ALSO READJapan ratifies TPP trade pact to fly the flag for free trade Japan cool to inviting China into TPP as Abe repeats free trade mantra Trump adviser: TPP 'dead,' will move quickly on bilateral trade deals Paths open to new Pacific trade pact, post-TPP -Chile trade head After U.S. exit, Asian nations try to save TPP trade deal
By Rosalba O'Brien and Antonio De la Jara
VINA DEL MAR, Chile (Reuters) - The remaining members of the Trans-Pacific Partnership (TPP) are seeking a way forward on the trade pact, they said on Wednesday, as some emphasized the need for deals to address concerns about workers' rights and other issues.
The TPP, which originally covered some 40 percent of global gross domestic product, was effectively torpedoed in its current form when President Donald Trump withdrew the United States from the agreement in January.
The 12 members met for the first time since then on Wednesday, assembled by Chile alongside China, South Korea, and Colombia, to try to thrash out a way forward on Asia-Pacific trade.
With the retreat of the United States, China appears to be the natural successor to lead those discussions, but an emphasis on getting a progressive deal that wins buy-in from skeptical citizens could see nations in the Americas forging a different path.

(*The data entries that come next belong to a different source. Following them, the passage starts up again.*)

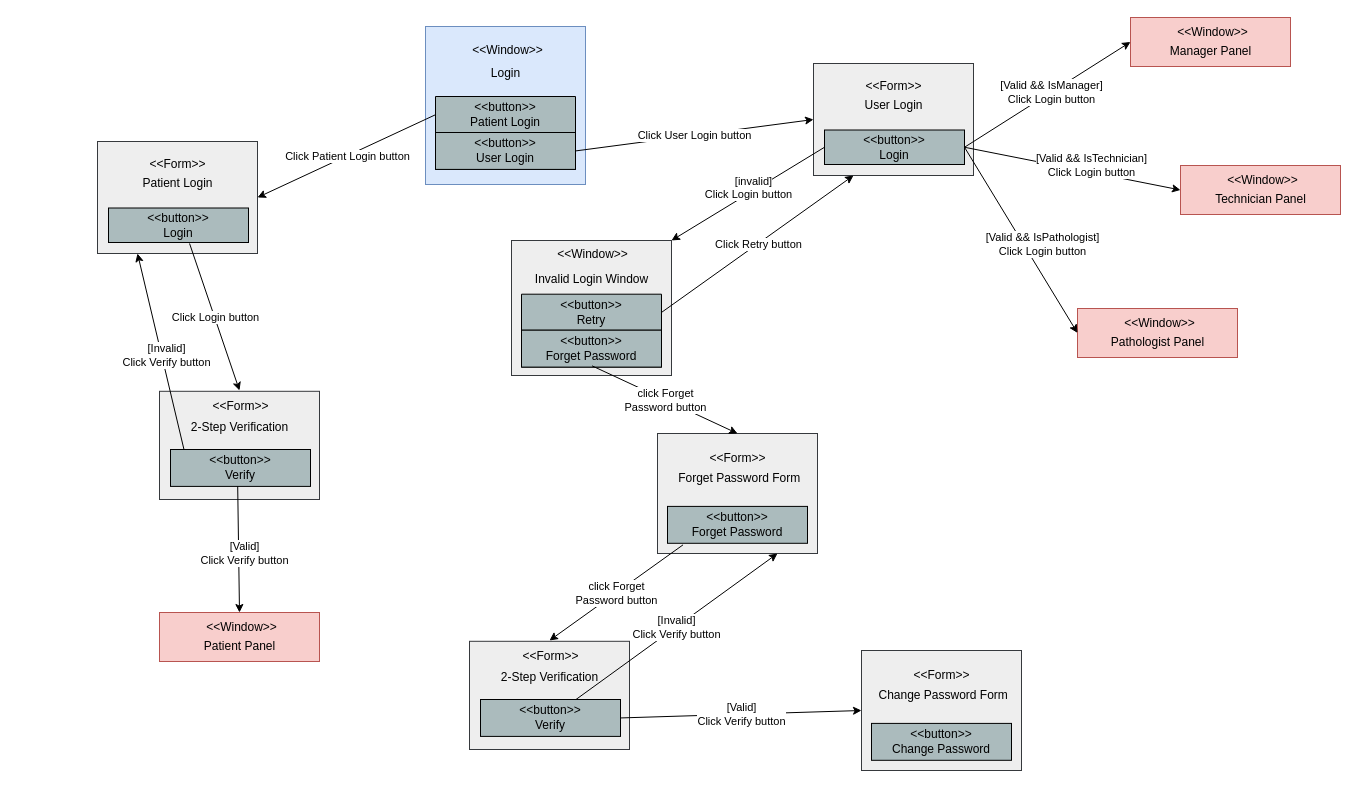
The draw.io diagram page "LoginPage" (2 of 7) of WindowsNavigationDiagram.drawio in ArashSameni/SoftwareEngineering, before the edit. Source tidied: cells renumbered, new cells numbered last; positions are measured from the earlier drawing's top-left corner, leaving out a move shared by most shapes. Both pictures are drawn from the tidied source at 100%, with x=0, y=0 at pixel (97, 17).
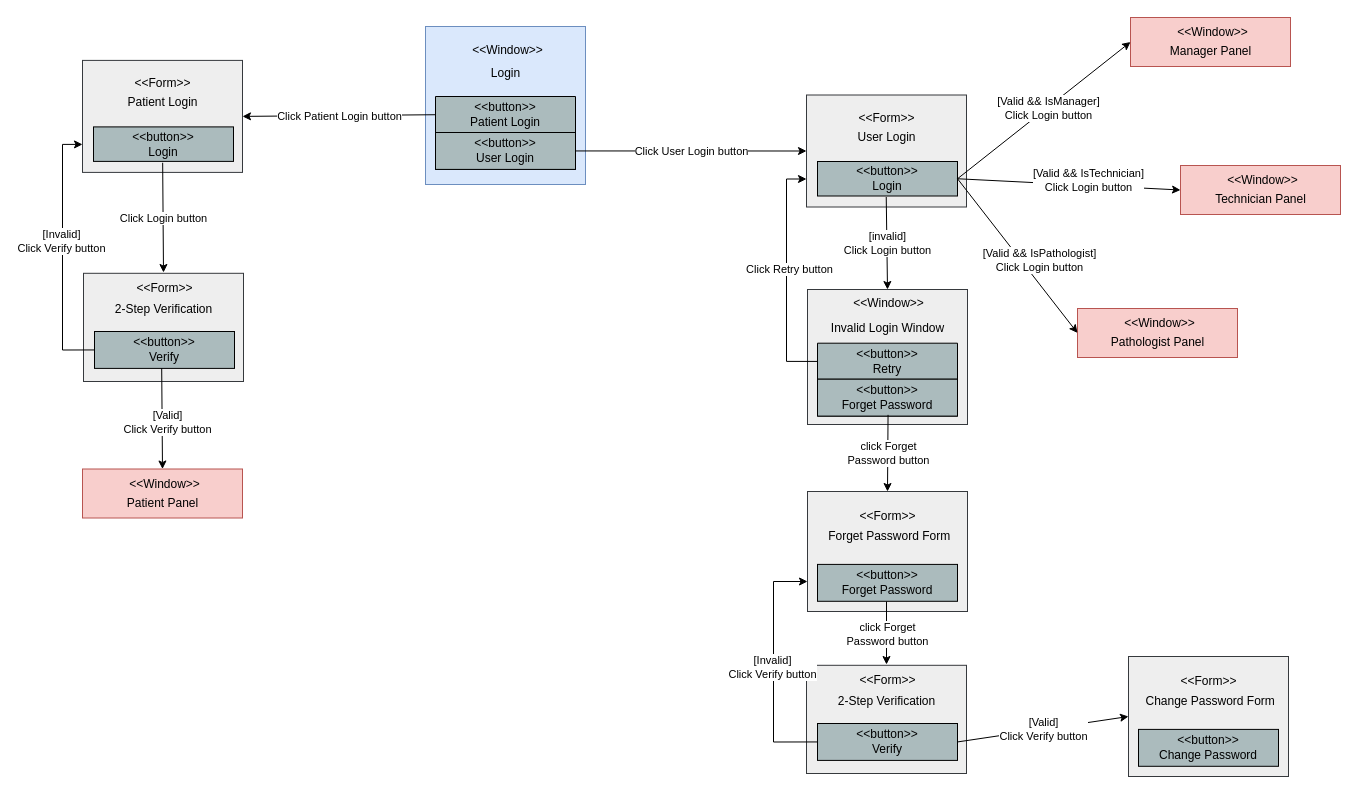
Above is the later version.

Unchanged cells that the change refers to:
```xml
<mxCell id="11" value="&amp;lt;&amp;lt;button&amp;gt;&amp;gt;&lt;br&gt;Login" style="text;align=center;verticalAlign=middle;spacingLeft=4;spacingRight=4;overflow=hidden;points=[[0,0.5],[1,0.5]];portConstraint=eastwest;html=1;labelBackgroundColor=none;whiteSpace=wrap;labelBorderColor=none;strokeColor=#000000;fillColor=#ABBBBD;" parent="7" vertex="1">
  <mxGeometry x="11" y="66.5" width="140" height="34.5" as="geometry" />
</mxCell>
<mxCell id="18" value="&amp;lt;&amp;lt;button&amp;gt;&amp;gt;&lt;br style=&quot;border-color: var(--border-color);&quot;&gt;Forget Password" style="text;align=center;verticalAlign=middle;spacingLeft=4;spacingRight=4;overflow=hidden;points=[[0,0.5],[1,0.5]];portConstraint=eastwest;html=1;labelBackgroundColor=none;whiteSpace=wrap;labelBorderColor=none;strokeColor=#000000;fillColor=#ABBBBD;" parent="14" vertex="1">
  <mxGeometry x="10" y="72.9" width="140" height="36.9" as="geometry" />
</mxCell>
<mxCell id="20" style="group;imageAlign=center;fillColor=#eeeeee;strokeColor=#36393d;imageVerticalAlign=top;fixDash=1;" parent="19" vertex="1">
  <mxGeometry y="1" width="160" height="135" as="geometry" />
</mxCell>
<mxCell id="23" value="&amp;lt;&amp;lt;button&amp;gt;&amp;gt;&lt;br&gt;Retry" style="swimlane;fontStyle=0;horizontal=1;startSize=36;whiteSpace=wrap;html=1;fillColor=#ABBBBD;strokeColor=#000000;fillStyle=auto;swimlaneFillColor=none;rounded=0;shadow=0;glass=0;swimlaneLine=1;noLabel=0;absoluteArcSize=0;portConstraintRotation=0;fixDash=0;backgroundOutline=0;enumerate=0;labelBackgroundColor=none;labelBorderColor=none;swimlaneHead=1;gradientColor=none;" parent="19" vertex="1">
  <mxGeometry x="10" y="54.7" width="140" height="72.9" as="geometry" />
</mxCell>
<mxCell id="38" value="&amp;lt;&amp;lt;button&amp;gt;&amp;gt;&lt;br style=&quot;border-color: var(--border-color);&quot;&gt;Verify" style="text;align=center;verticalAlign=middle;spacingLeft=4;spacingRight=4;overflow=hidden;points=[[0,0.5],[1,0.5]];portConstraint=eastwest;html=1;labelBackgroundColor=none;whiteSpace=wrap;labelBorderColor=none;strokeColor=#000000;fillColor=#ABBBBD;" parent="34" vertex="1">
  <mxGeometry x="11" y="59" width="140" height="36.9" as="geometry" />
</mxCell>
<mxCell id="70" value="&amp;lt;&amp;lt;button&amp;gt;&amp;gt;&lt;br style=&quot;border-color: var(--border-color);&quot;&gt;Verify" style="text;align=center;verticalAlign=middle;spacingLeft=4;spacingRight=4;overflow=hidden;points=[[0,0.5],[1,0.5]];portConstraint=eastwest;html=1;labelBackgroundColor=none;whiteSpace=wrap;labelBorderColor=none;strokeColor=#000000;fillColor=#ABBBBD;" parent="66" vertex="1">
  <mxGeometry x="11" y="59" width="140" height="36.9" as="geometry" />
</mxCell>
<mxCell id="74" style="group;imageAlign=center;fillColor=#eeeeee;strokeColor=#36393d;imageVerticalAlign=top;fixDash=1;" parent="73" vertex="1">
  <mxGeometry width="160" height="112" as="geometry" />
</mxCell>
<mxCell id="77" value="&amp;lt;&amp;lt;button&amp;gt;&amp;gt;&lt;br&gt;Login" style="text;align=center;verticalAlign=middle;spacingLeft=4;spacingRight=4;overflow=hidden;points=[[0,0.5],[1,0.5]];portConstraint=eastwest;html=1;labelBackgroundColor=none;whiteSpace=wrap;labelBorderColor=none;strokeColor=#000000;fillColor=#ABBBBD;" parent="73" vertex="1">
  <mxGeometry x="11" y="66.5" width="140" height="34.5" as="geometry" />
</mxCell>
```

What changed in the source:
```diff
@@
     <mxCell id="7" style="group;" parent="1" vertex="1">
-      <mxGeometry x="716" y="46" width="160" height="112" as="geometry" />
+      <mxGeometry x="709" y="77.5" width="160" height="112" as="geometry" />
     </mxCell>
@@
     <mxCell id="14" style="group;" parent="1" vertex="1">
-      <mxGeometry x="560" y="416" width="160" height="120" as="geometry" />
+      <mxGeometry x="710" y="474" width="160" height="120" as="geometry" />
     </mxCell>
@@
     <mxCell id="19" style="group;" parent="1" vertex="1">
-      <mxGeometry x="414" y="222" width="160" height="136" as="geometry" />
+      <mxGeometry x="710" y="271" width="160" height="136" as="geometry" />
     </mxCell>
@@
-    <mxCell id="25" style="endArrow=classic;html=1;rounded=0;exitX=0;exitY=0.5;exitDx=0;exitDy=0;entryX=1;entryY=0;entryDx=0;entryDy=0;" parent="1" edge="1" source="11" target="20">
+    <mxCell id="25" style="endArrow=classic;html=1;rounded=0;exitX=0.491;exitY=1.029;exitDx=0;exitDy=0;entryX=0.5;entryY=0;entryDx=0;entryDy=0;exitPerimeter=0;" parent="1" edge="1" source="11" target="20">
       <mxGeometry relative="1" as="geometry" />
     </mxCell>
-    <mxCell id="26" value="Click Login button" style="edgeLabel;html=1;align=center;verticalAlign=middle;" parent="25" vertex="1">
+    <mxCell id="26" value="[invalid]&lt;br&gt;Click Login button" style="edgeLabel;html=1;align=center;verticalAlign=middle;" parent="25" vertex="1">
       <mxGeometry relative="1" as="geometry" />
     </mxCell>
-    <mxCell id="27" value="[invalid]" style="edgeLabel;html=1;align=center;verticalAlign=middle;" parent="25" vertex="1">
-      <mxGeometry relative="1" as="geometry">
-        <mxPoint x="5" y="-13" as="offset" />
-      </mxGeometry>
-    </mxCell>
-    <mxCell id="28" style="endArrow=classic;html=1;rounded=0;exitX=1;exitY=0.25;exitDx=0;exitDy=0;entryX=0.25;entryY=1;entryDx=0;entryDy=0;" parent="1" edge="1" source="23" target="7">
-      <mxGeometry relative="1" as="geometry" />
-    </mxCell>
-    <mxCell id="29" value="Click Retry button" style="edgeLabel;html=1;align=center;verticalAlign=middle;" parent="28" vertex="1">
-      <mxGeometry relative="1" as="geometry" />
-    </mxCell>
@@
-    <mxCell id="32" style="endArrow=classic;html=1;rounded=0;exitX=0.111;exitY=1.042;exitDx=0;exitDy=0;entryX=0.5;entryY=0;entryDx=0;entryDy=0;exitPerimeter=0;" parent="1" edge="1" source="18" target="34">
-      <mxGeometry relative="1" as="geometry" />
+    <mxCell id="32" style="endArrow=classic;html=1;rounded=0;entryX=0.5;entryY=0;entryDx=0;entryDy=0;" parent="1" edge="1" target="34">
+      <mxGeometry relative="1" as="geometry">
+        <mxPoint x="789" y="584" as="sourcePoint" />
+      </mxGeometry>
     </mxCell>
@@
     <mxCell id="34" style="group;" parent="1" vertex="1">
-      <mxGeometry x="372" y="623" width="160" height="109" as="geometry" />
+      <mxGeometry x="709" y="647" width="160" height="109" as="geometry" />
     </mxCell>
@@
     <mxCell id="39" style="group;" parent="1" vertex="1">
-      <mxGeometry x="764" y="633" width="160" height="120" as="geometry" />
+      <mxGeometry x="1031" y="639" width="160" height="120" as="geometry" />
     </mxCell>
@@
-    <mxCell id="46" style="endArrow=classic;html=1;rounded=0;entryX=0.75;entryY=1;entryDx=0;entryDy=0;" parent="1" edge="1" source="38" target="14">
-      <mxGeometry relative="1" as="geometry" />
-    </mxCell>
-    <mxCell id="47" value="[Invalid]&lt;br&gt;Click Verify button" style="edgeLabel;html=1;align=center;verticalAlign=middle;" parent="46" vertex="1">
-      <mxGeometry relative="1" as="geometry" />
-    </mxCell>
@@
     <mxCell id="66" style="group;" parent="1" vertex="1">
-      <mxGeometry x="62" y="373" width="160" height="109" as="geometry" />
+      <mxGeometry x="-14" y="255" width="160" height="109" as="geometry" />
     </mxCell>
@@
     <mxCell id="73" style="group;" parent="1" vertex="1">
-      <mxGeometry y="124" width="160" height="112" as="geometry" />
+      <mxGeometry x="-15" y="42.9" width="160" height="112" as="geometry" />
     </mxCell>
@@
-    <mxCell id="78" style="endArrow=classic;html=1;rounded=0;exitX=0.579;exitY=1.028;exitDx=0;exitDy=0;entryX=0.5;entryY=0;entryDx=0;entryDy=0;exitPerimeter=0;" parent="1" edge="1" source="77" target="66">
+    <mxCell id="78" style="endArrow=classic;html=1;rounded=0;exitX=0.494;exitY=1.04;exitDx=0;exitDy=0;entryX=0.5;entryY=0;entryDx=0;entryDy=0;exitPerimeter=0;" parent="1" edge="1" source="77" target="66">
       <mxGeometry relative="1" as="geometry" />
     </mxCell>
@@
     <mxCell id="80" style="group;" parent="1" vertex="1">
-      <mxGeometry x="62" y="595" width="160" height="49" as="geometry" />
+      <mxGeometry x="-15" y="451.5" width="160" height="49" as="geometry" />
     </mxCell>
@@
-    <mxCell id="86" style="endArrow=classic;html=1;rounded=0;entryX=0.25;entryY=1;entryDx=0;entryDy=0;exitX=0.096;exitY=-0.004;exitDx=0;exitDy=0;exitPerimeter=0;" parent="1" edge="1" source="70" target="74">
-      <mxGeometry relative="1" as="geometry" />
-    </mxCell>
-    <mxCell id="87" value="[Invalid]&lt;br style=&quot;border-color: var(--border-color);&quot;&gt;Click Verify button" style="edgeLabel;html=1;align=center;verticalAlign=middle;" parent="86" vertex="1">
-      <mxGeometry relative="1" as="geometry">
-        <mxPoint x="5" y="4" as="offset" />
-      </mxGeometry>
-    </mxCell>
+    <mxCell id="88" style="edgeStyle=orthogonalEdgeStyle;rounded=0;jettySize=auto;html=1;exitX=0;exitY=0.5;exitDx=0;exitDy=0;entryX=0;entryY=0.75;entryDx=0;entryDy=0;" parent="1" edge="1" source="70" target="73">
+      <mxGeometry relative="1" as="geometry" />
+    </mxCell>
+    <mxCell id="89" value="[Invalid]&lt;br style=&quot;border-color: var(--border-color);&quot;&gt;Click Verify button" style="edgeLabel;html=1;align=center;verticalAlign=middle;" parent="88" vertex="1">
+      <mxGeometry x="0.07" y="2" relative="1" as="geometry">
+        <mxPoint y="-3" as="offset" />
+      </mxGeometry>
+    </mxCell>
+    <mxCell id="28" style="edgeStyle=orthogonalEdgeStyle;rounded=0;jettySize=auto;html=1;exitX=0;exitY=0.25;exitDx=0;exitDy=0;entryX=0;entryY=0.75;entryDx=0;entryDy=0;" parent="1" edge="1" source="23" target="7">
+      <mxGeometry relative="1" as="geometry" />
+    </mxCell>
+    <mxCell id="29" value="Click Retry button" style="edgeLabel;html=1;align=center;verticalAlign=middle;" parent="28" vertex="1">
+      <mxGeometry x="0.21" relative="1" as="geometry">
+        <mxPoint x="2" y="18" as="offset" />
+      </mxGeometry>
+    </mxCell>
+    <mxCell id="46" style="edgeStyle=orthogonalEdgeStyle;rounded=0;jettySize=auto;html=1;exitX=0;exitY=0.5;exitDx=0;exitDy=0;entryX=0;entryY=0.75;entryDx=0;entryDy=0;" parent="1" edge="1" source="38" target="14">
+      <mxGeometry relative="1" as="geometry">
+        <Array as="points">
+          <mxPoint x="676" y="725" />
+          <mxPoint x="676" y="564" />
+        </Array>
+      </mxGeometry>
+    </mxCell>
+    <mxCell id="90" value="[Invalid]&lt;br style=&quot;border-color: var(--border-color);&quot;&gt;Click Verify button" style="edgeLabel;html=1;align=center;verticalAlign=middle;" parent="46" vertex="1">
+      <mxGeometry y="2" relative="1" as="geometry" />
+    </mxCell>
```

"We are talking about free trade of a very high quality, with protection for investors, the environment, and labour rights," Mexican foreign minister Luis Videgaray told reporters after the meeting.
"That is the primary criteria with which any negotiation that takes place will comply."
"Around the table, the word 'progressive' appears more and more... it is becoming part of what people would consider as a base in order to progress," he said.
Critics of the TPP have said it does not do enough to protect jobs, and U.S. presidential candidates across the political spectrum promised to scrap it if elected.
But the proposed Regional Comprehensive Economic Partnership (RCEP), promoted by China, contains far less than the TPP in terms of provisions for protecting workers and the environment.
China reiterated its wish to promote regional economic integration, but did not comment on the differences between the pacts.
New Zealand said in a statement on Wednesday that it expected to be one of the first to begin negotiations.
Ministers wanted to continue with the "substance of the accord," Chile's foreign minister Heraldo Munoz said.
(Reporting by Rosalba O'Brien; Editing by Meredith Mazzilli and Bill Rigby)
(This story has not been edited by Business Standard staff and is auto-generated from a syndicated feed.)